When a pair of cufflinks in the shape of the Python logo sold for $900, Jacqueline Kazil thought, "We're on to something." The cufflinks were the most coveted item of the PyLadies Auction at PyCon in 2014. So the next year Kazil made a pair of Python socks—"2015 was the year of the sock, in fashion"—and a Python tie. The socks sold for $550. The tie sold for $600 to Jacob Kaplan-Moss, the Django contributor. He tweeted:
Kazil had begun volunteering with the auction in 2013, "at the last minute." By 2015 she stepped up to help collect items and auction them. Her fellow auction coordinator, Lynn Root, says, "She came in and just like, did shit. She was completely on the ball and accomplished what needed to be done."

The thousands of dollars PyLadies raises from the annual auction is spent on scholarships to send women to PyCon. "It lowers the barrier for women to attend," says Kazil. "Not everybody has a company supporting them. I remember when I was working for the government there wasn't that money allocated for sending folks to conferences."

Jackie Kazil is a 2016 recipient of the Python Software Foundation Community Service Award. The Foundation recognizes her contribution to the PyCon PyLadies Auction, and her diligent volunteer effort as chair of the PSF Grants Work Group.

Jackie Kazil

The Grants Work Group ensures that small grant applications are processed promptly in the periods between PSF Board meetings. "We make sure that grants keep flowing," Kazil says. The group also provides diverse perspectives of applications. "Our members are from around the world, and that ensures we have input about cultural factors, costs that we wouldn't think of if we didn't have this global view."

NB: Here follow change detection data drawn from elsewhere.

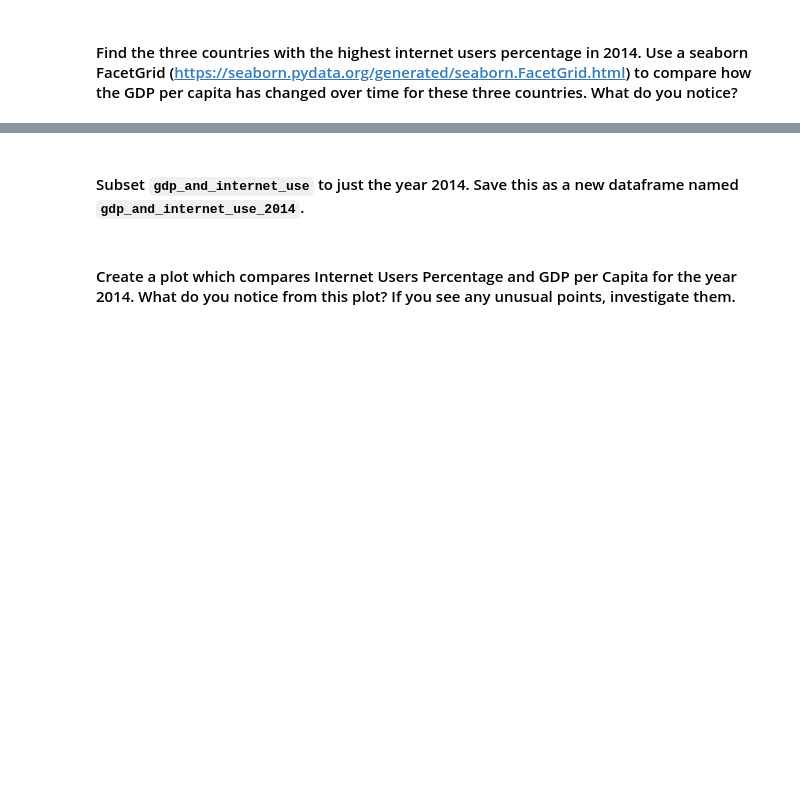
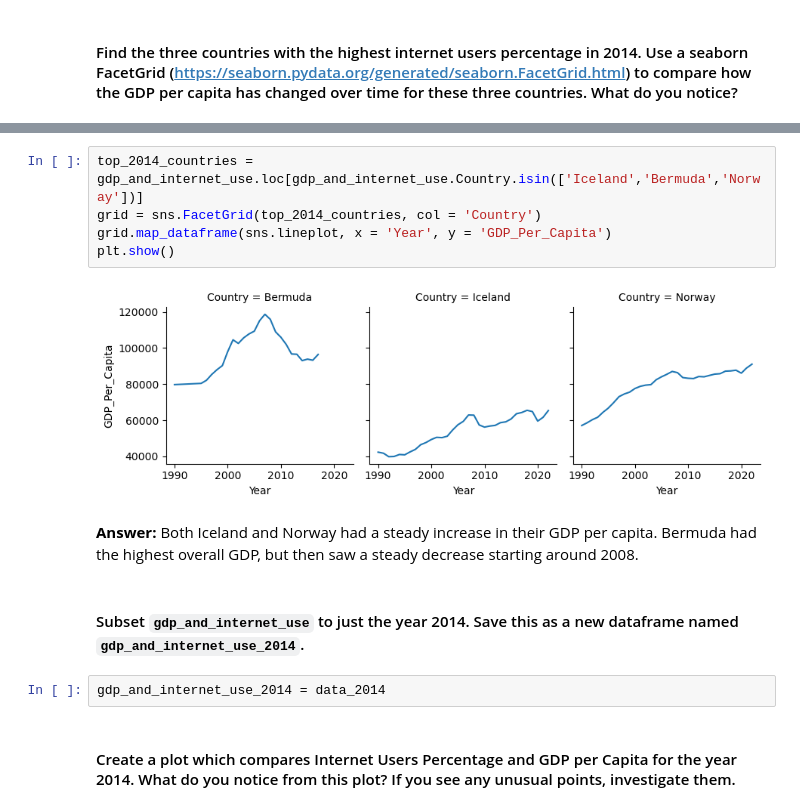
Before and after one commit to NSS-Data-Analytics-Cohort-17/un-datasets-buterabuilds, a Jupyter notebook: notebooks/un_dataproject.ipynb, the cells around one changed output, grey strips where cells are left out. Cells and saved outputs as stored; diff of their text form; blank space fills up the shorter version.

```diff
--- a/notebooks/un_dataproject.ipynb
+++ b/notebooks/un_dataproject.ipynb
@@ -393,4 +410,15 @@ gdp_and_internet_use.tail()
+# %%
+top_2014_countries = gdp_and_internet_use.loc[gdp_and_internet_use.Country.isin(['Iceland','Bermuda','Norway'])]
+grid = sns.FacetGrid(top_2014_countries, col = 'Country')
+grid.map_dataframe(sns.lineplot, x = 'Year', y = 'GDP_Per_Capita')
+plt.show()
+# %% [output]
+[figure, added]
+# %% [markdown]
+**Answer:** Both Iceland and Norway had a steady increase in their GDP per capita. Bermuda had the highest overall GDP, but then saw a steady decrease starting around 2008.
 # %% [markdown]
 #### Subset `gdp_and_internet_use` to just the year 2014. Save this as a new dataframe named `gdp_and_internet_use_2014`.
+# %%
+gdp_and_internet_use_2014 = data_2014
 # %% [markdown]
 #### Create a plot which compares Internet Users Percentage and GDP per Capita for the year 2014. What do you notice from this plot? If you see any unusual points, investigate them.
```
Also changed, not shown: parts of 7 cells of this notebook.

According to Lynn Root, "Jackie is a very genuine and true person who really acts on her passions." Acting on her passions has paid off in a prestigious career: She is president of the board of the Presidential Innovation Fellows Foundation, wrote the Mesa agent-based modeling framework, is a Technical Fellow at Capital One, and recently co-authored with Katharine Jarmul the O'Reilly book Data Wrangling with Python. Kazil says, "Each feeds a different part of what I think is important. The book was created for data people or statisticians who want to learn how to code. The two authors and two editors and two target-audience reviewers were women which I think is kind of cool."

With her Mesa project, Kazil aims to consolidate agent-based modeling techniques in a reusable Python framework. "It's a type of modeling where you have so many independent variables in the system that it would take until the end of time to solve." Mesa also enables researchers to publish browser-based visualizations of their results. "It makes the models reproducible. For example economists and sociologists come from different schools of thought, but if they can 'pip install' something they can work with the same baseline model. Once that baseline is created and accepted, they have the same starting point."

In January Kazil joined Capital One as a member of the Technical Fellows program, where she mentors, teaches, and cultivates the company's engineering culture. She works with Jim Jagielski, co-founder of the Apache Software Foundation and a Distinguished Engineer in the Tech Fellows program, helping to open-source projects from the company. “There's increased focus on open source in the private sector," she says. "You might think, why would I want to go to a bank? But there's a lot of awesome things to work on here."

Despite her accomplishments as a software engineer, Kazil's enthusiasm for the PyLadies auction is undiminished. "I love love love the event. There was a joke going around about how I had found my secret calling. I should be an auctioneer."